Spinal Stenosis, Spondylolisthesis and Percutaneous Treatment of Synovial Cysts of the Lumbar Facet Joint 2004

Solsberg, Murray, M.D.

Percutaneous techniques are effective in the conservative management of patients with radiculopathy and a synovial cyst of the facet joint. The purpose of this study was to compare the outcome of patients with and without spinal stenosis and/or spondylolisthesis treated with fluoroscopically guided synovial cyst rupture.

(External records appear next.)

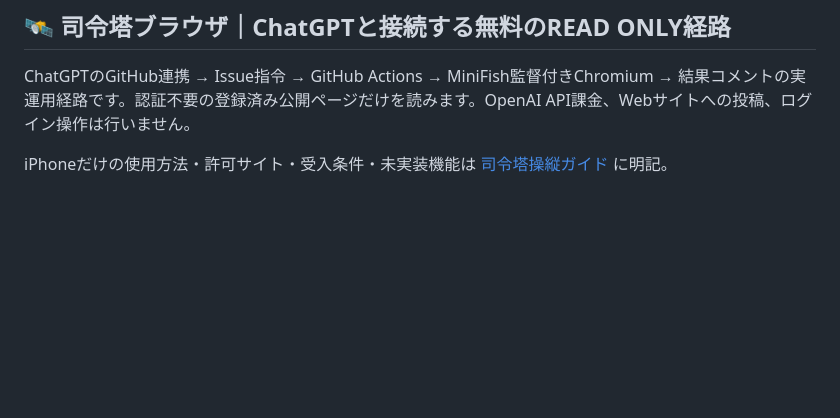
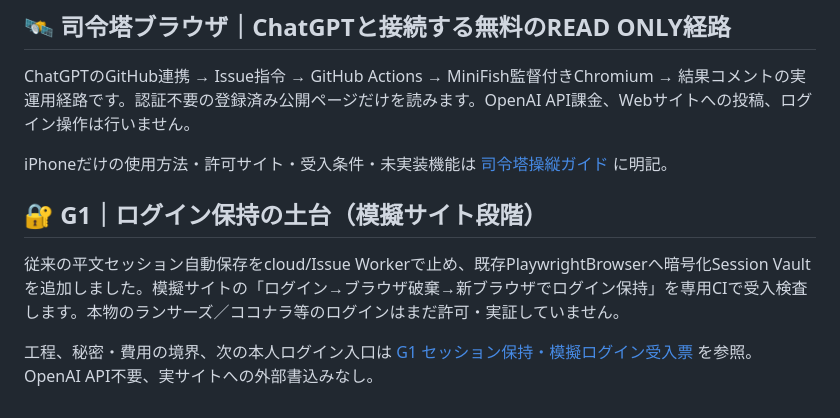
Before and after one commit to Hiderock61/minifish-v01, a Markdown page: README.md, the part around the change. Rendered like a GitHub page; blank space fills up the shorter version.

Commit message:
docs(g1): distinguish mock session persistence from real-site login

```diff
--- a/README.md
+++ b/README.md
@@ -105,3 +105,9 @@ MiniFishを作る目的はTinyFishの完全コピーではなく、Agentの **PL
 ChatGPTのGitHub連携 → Issue指令 → GitHub Actions → MiniFish監督付きChromium → 結果コメントの実運用経路です。認証不要の登録済み公開ページだけを読みます。OpenAI API課金、Webサイトへの投稿、ログイン操作は行いません。
 
 iPhoneだけの使用方法・許可サイト・受入条件・未実装機能は [司令塔操縦ガイド](docs/COMMAND_CENTER_V1.md) に明記。
+
+## 🔐 G1｜ログイン保持の土台（模擬サイト段階）
+
+従来の平文セッション自動保存をcloud/Issue Workerで止め、既存PlaywrightBrowserへ暗号化Session Vaultを追加しました。模擬サイトの「ログイン→ブラウザ破棄→新ブラウザでログイン保持」を専用CIで受入検査します。本物のランサーズ／ココナラ等のログインはまだ許可・実証していません。
+
+工程、秘密・費用の境界、次の本人ログイン入口は [G1 セッション保持・模擬ログイン受入票](docs/G1_SESSION_MOCK.md) を参照。OpenAI API不要、実サイトへの外部書込みなし。
```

Methods and Materials:
38 patients with synovial cysts of the lumbar facet joints treated at our facility between 1999 and 2003 were contacted by telephone in November and December 2003. The patient's current pain level, limitations of daily activities and additional surgical and conservative treatments were recorded. Immediate pre and post procedure vis ual pain analog diagrams and scores were completed at the time of the procedure also. We also contacted each patient at 48 hours post procedure and noted the pain level. The demographics and pain responses were then analyzed. The chart, MRI and fluoroscopic images were also reviewed and the size and location of the facet cyst was noted. The spinal canal was measured on a workstation. Spinal stenosis was graded as: Normal (AP dimension >12mm cross sectional area > 100 mm2), Mild Relative (ap dimension>12 mm, cross sectional area >100, triangular shape of central canal, no thecal sac compression), Moderate Relative (thecal sac is effaced but cross sectional area > 100 mm2), and Absolute Severe (cross sectional area <100 mm2 and thecal sac compressed ap dimension less than 11 mm) spinal stenosis. Spondylisthesis was measured.

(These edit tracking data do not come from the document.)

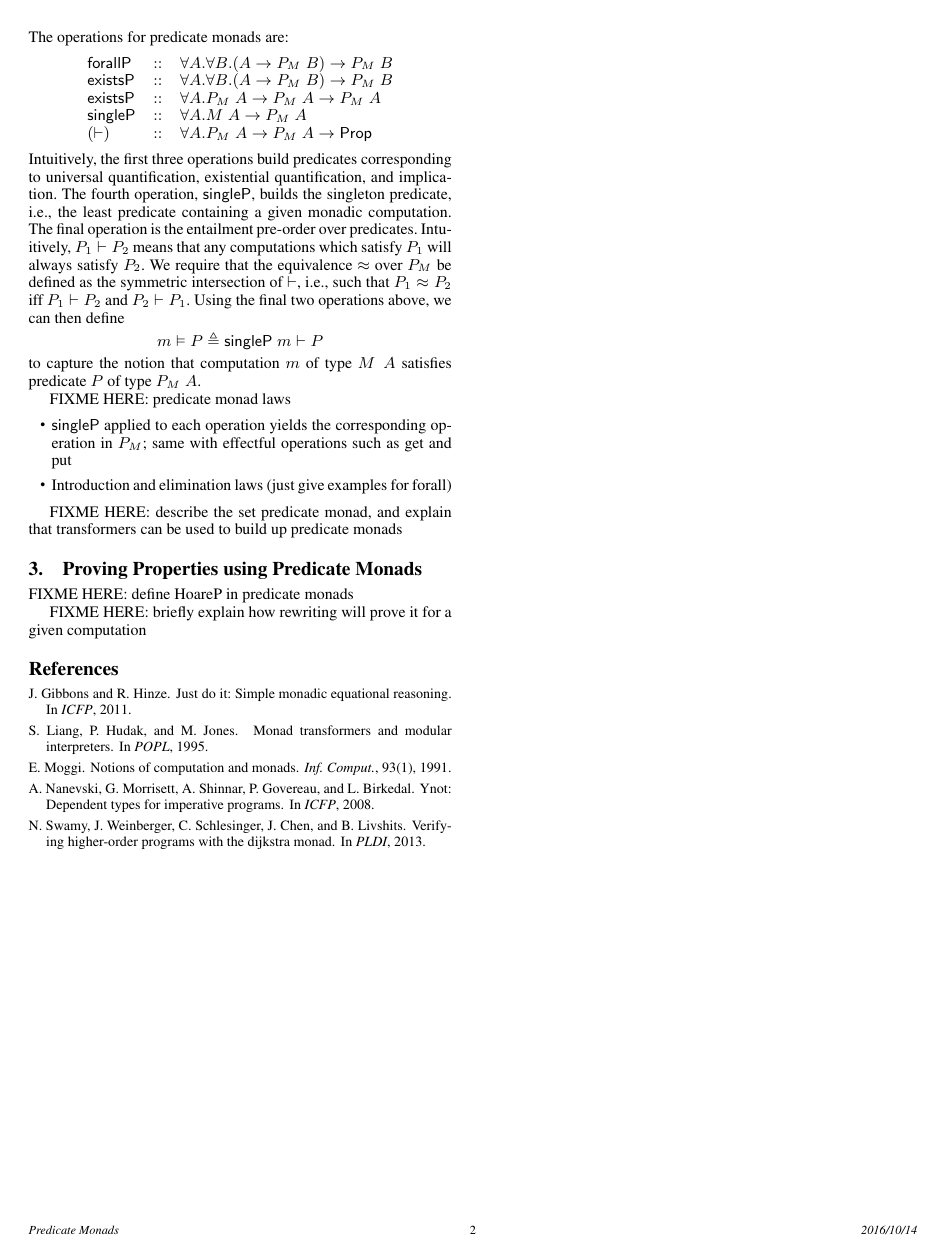
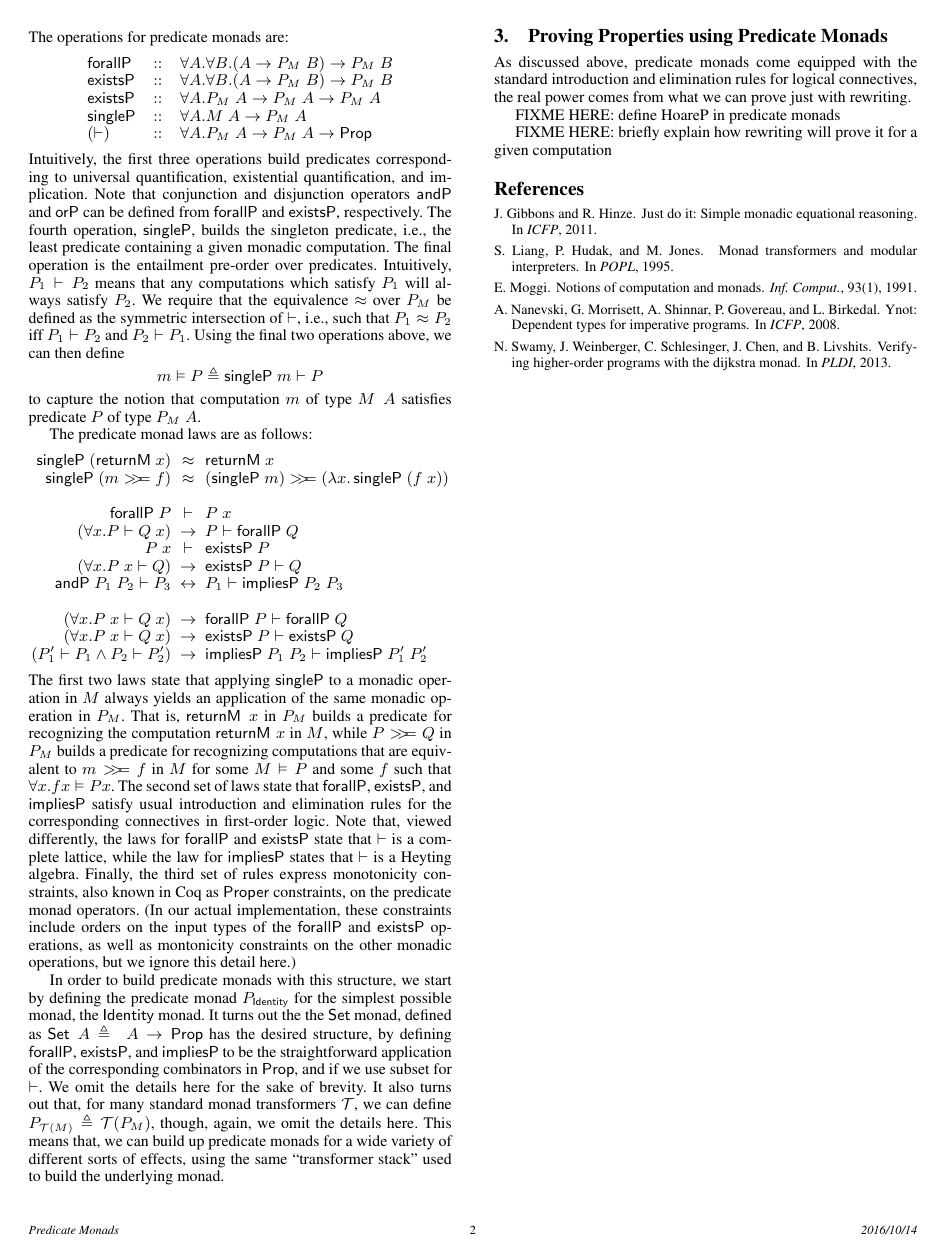
Before and after one commit to eddywestbrook/predicate-monads, a LaTeX paper (papers/coqpl-2017/coqpl-2017.tex): page 2 of 2. Compiled offline with pdfLaTeX; a missing font is replaced by an installed copy or a similar font.

Commit message:
finished (first draft of) Section 2

```diff
--- a/papers/coqpl-2017/coqpl-2017.tex
+++ b/papers/coqpl-2017/coqpl-2017.tex
@@ -183,34 +183,81 @@ laws for those operations. The operations for predicate monads are:
 \end{array}
 \]
 Intuitively, the first three operations build predicates corresponding to
-universal quantification, existential quantification, and implication. The
-fourth operation, $\singleP$, builds the singleton predicate, i.e., the least
-predicate containing a given monadic computation. The final operation is the
-entailment pre-order over predicates. Intuitively, $P_1\vdash P_2$ means that
-any computations which satisfy $P_1$ will always satisfy $P_2$. We require that
-the equivalence $\approx$ over $P_M$ be defined as the symmetric intersection of
-$\vdash$, i.e., such that $P_1\approx P_2$ iff $P_1\vdash P_2$ and
-$P_2\vdash P_1$. Using the final two operations above, we can then define
+universal quantification, existential quantification, and implication. Note that
+conjunction and disjunction operators $\andP$ and $\orP$ can be defined from
+$\forallP$ and $\existsP$, respectively.  The fourth operation, $\singleP$,
+builds the singleton predicate, i.e., the least predicate containing a given
+monadic computation. The final operation is the entailment pre-order over
+predicates. Intuitively, $P_1\vdash P_2$ means that any computations which
+satisfy $P_1$ will always satisfy $P_2$. We require that the equivalence
+$\approx$ over $P_M$ be defined as the symmetric intersection of $\vdash$, i.e.,
+such that $P_1\approx P_2$ iff $P_1\vdash P_2$ and $P_2\vdash P_1$. Using the
+final two operations above, we can then define
 \[
 m \vDash P \triangleq \singleP\;m \vdash P
 \]
 to capture the notion that computation $m$ of type $M\;A$ satisfies predicate
 $P$ of type $P_M\;A$.
 
+The predicate monad laws are as follows:
+\[
+\begin{array}{@{}r@{\hspace{5pt}}c@{\hspace{5pt}}l@{}}
+  \singleP\;(\returnM\;x) & \approx & \returnM\;x\\
+  \singleP\;(m \bind f) & \approx
+  & (\singleP\;m)\bind (\lamabsnot{x}{\singleP\;(f\;x)})
+  \\ \\
+  \forallP\;P & \vdash & P\;x\\
+  (\forall x. P \vdash Q\;x) & \to & P \vdash \forallP\;Q\\
+  P\;x & \vdash & \existsP\;P\\
+  (\forall x. P\;x \vdash Q) & \to & \existsP\;P \vdash Q\\
+  \andP\;P_1\;P_2 \vdash P_3 & \leftrightarrow & P_1 \vdash \impliesP\;P_2\;P_3
+  \\ \\
+  (\forall x. P\;x \vdash Q\;x) & \to & \forallP\;P \vdash \forallP\;Q\\
+  (\forall x. P\;x \vdash Q\;x) & \to & \existsP\;P \vdash \existsP\;Q\\
+  (P_1'\vdash P_1 \wedge P_2\vdash P_2') & \to
+  & \impliesP\;P_1\;P_2 \vdash \impliesP\;P_1'\;P_2'
+\end{array}
+\]
+The first two laws state that applying $\singleP$ to a monadic operation in $M$
+always yields an application of the same monadic operation in $P_M$. That is,
+$\returnM\;x$ in $P_M$ builds a predicate for recognizing the computation
+$\returnM\;x$ in $M$, while $P\bind Q$ in $P_M$ builds a predicate for
+recognizing computations that are equivalent to $m\bind f$ in $M$ for some
+$M\vDash P$ and some $f$ such that $\forall x.f x \vDash P x$.
+%
+The second set of laws state that $\forallP$, $\existsP$, and $\impliesP$
+satisfy usual introduction and elimination rules for the corresponding
+connectives in first-order logic. Note that, viewed differently, the laws for
+$\forallP$ and $\existsP$ state that $\vdash$ is a complete lattice, while the
+law for $\impliesP$ states that $\vdash$ is a Heyting algebra.
+%
+Finally, the third set of rules express monotonicity constraints, also known in
+Coq as $\mathsf{Proper}$ constraints, on the predicate monad operators. (In our
+actual implementation, these constraints include orders on the input types of
+the $\forallP$ and $\existsP$ operations, as well as montonicity constraints on
+the other monadic operations, but we ignore this detail here.)
 
-FIXME HERE: predicate monad laws
-\begin{itemize}
-\item $\singleP$ applied to each operation yields the corresponding operation in
-  $P_M$; same with effectful operations such as get and put
-\item Introduction and elimination laws (just give examples for forall)
-\end{itemize}
-
-
-FIXME HERE: describe the set predicate monad, and explain that
-transformers can be used to build up predicate monads
+In order to build predicate monads with this structure, we start by defining the
+predicate monad $P_{\mathsf{Identity}}$ for the simplest possible monad, the
+$\mathsf{Identity}$ monad. It turns out the the $\mathsf{Set}$ monad, defined as
+$\mathsf{Set}\;A\triangleq\;A\to\Prop$ has the desired structure, by defining
+$\forallP$, $\existsP$, and $\impliesP$ to be the straightforward application of
+the corresponding combinators in $\Prop$, and if we use subset for $\vdash$.  We
+omit the details here for the sake of brevity.
+%
+It also turns out that, for many standard monad transformers $\mathcal{T}$, we
+can define $P_{\mathcal{T}(M)}\triangleq\mathcal{T}(P_M)$, though, again, we
+omit the details here. This means that, we can build up predicate monads for a
+wide variety of different sorts of effects, using the same ``transformer stack''
+used to build the underlying monad.
 
 
 \section{Proving Properties using Predicate Monads}
+
+As discussed above, predicate monads come equipped with the standard
+introduction and elimination rules for logical connectives, the real power
+comes from what we can prove just with rewriting.
+
 
 FIXME HERE: define HoareP in predicate monads
 
```
Also changed, not shown: papers/coqpl-2017/definitions.tex (+2 -0 lines).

The average time of follow-up was 20 months (range 3-42). 20 patients had no residual back pain or radiculopathy. Only one patient in this group had severe spinal stenosis (Area = 75 mm2). Two patients in this group had spondylolisthesis >2 mm (2 and 7 mm respectively). In four other patients, the radiculopathy was resolved but they still had back pain. In this group one patient had severe stenosis (70 mm2 area) and no patient had spondylolisthesis over 2 mm. Six patients had no improvement post procedure and one patient had spinal stenosis (75 mm2) but none of the patients in this group underwent surgery. Eight patients had no improvement and had surgery. In the surgical group, four patients had spinal stenosis (50, 70, 75, 85 mm2 respectively) and three patients had spondylolisthesis (4, 6, 7 mm respectively). Probability of distribution for the surgical group versus the successfully treated radiculopathy group were significantly different (p <.05 (p=.00862)Fisher's exact test) for spinal stenosis but not for (p >.05 (p=.09)) spondylolisthesis.

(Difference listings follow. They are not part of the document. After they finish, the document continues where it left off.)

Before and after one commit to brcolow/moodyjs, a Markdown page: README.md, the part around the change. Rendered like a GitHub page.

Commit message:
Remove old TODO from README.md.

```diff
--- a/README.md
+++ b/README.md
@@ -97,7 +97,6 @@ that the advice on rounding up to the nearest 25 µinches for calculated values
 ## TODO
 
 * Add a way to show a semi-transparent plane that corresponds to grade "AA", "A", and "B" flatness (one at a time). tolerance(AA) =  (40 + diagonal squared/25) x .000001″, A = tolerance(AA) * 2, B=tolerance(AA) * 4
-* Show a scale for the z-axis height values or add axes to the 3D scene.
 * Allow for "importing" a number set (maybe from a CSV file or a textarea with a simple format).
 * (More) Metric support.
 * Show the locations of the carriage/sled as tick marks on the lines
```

In our study, patients without spinal stenosis had better pain relief after percutaneous facet therapy. Patients with severe spinal stenosis and a synovial cyst frequently required surgery. There was no significant difference between the surgical and conservative therapy group in the incidence of spondylolisthesis but this patient group was small. Patients with spinal stenosis contemplating percutaneous therapy of a synovial cyst should be counseled about realistic expected outcomes.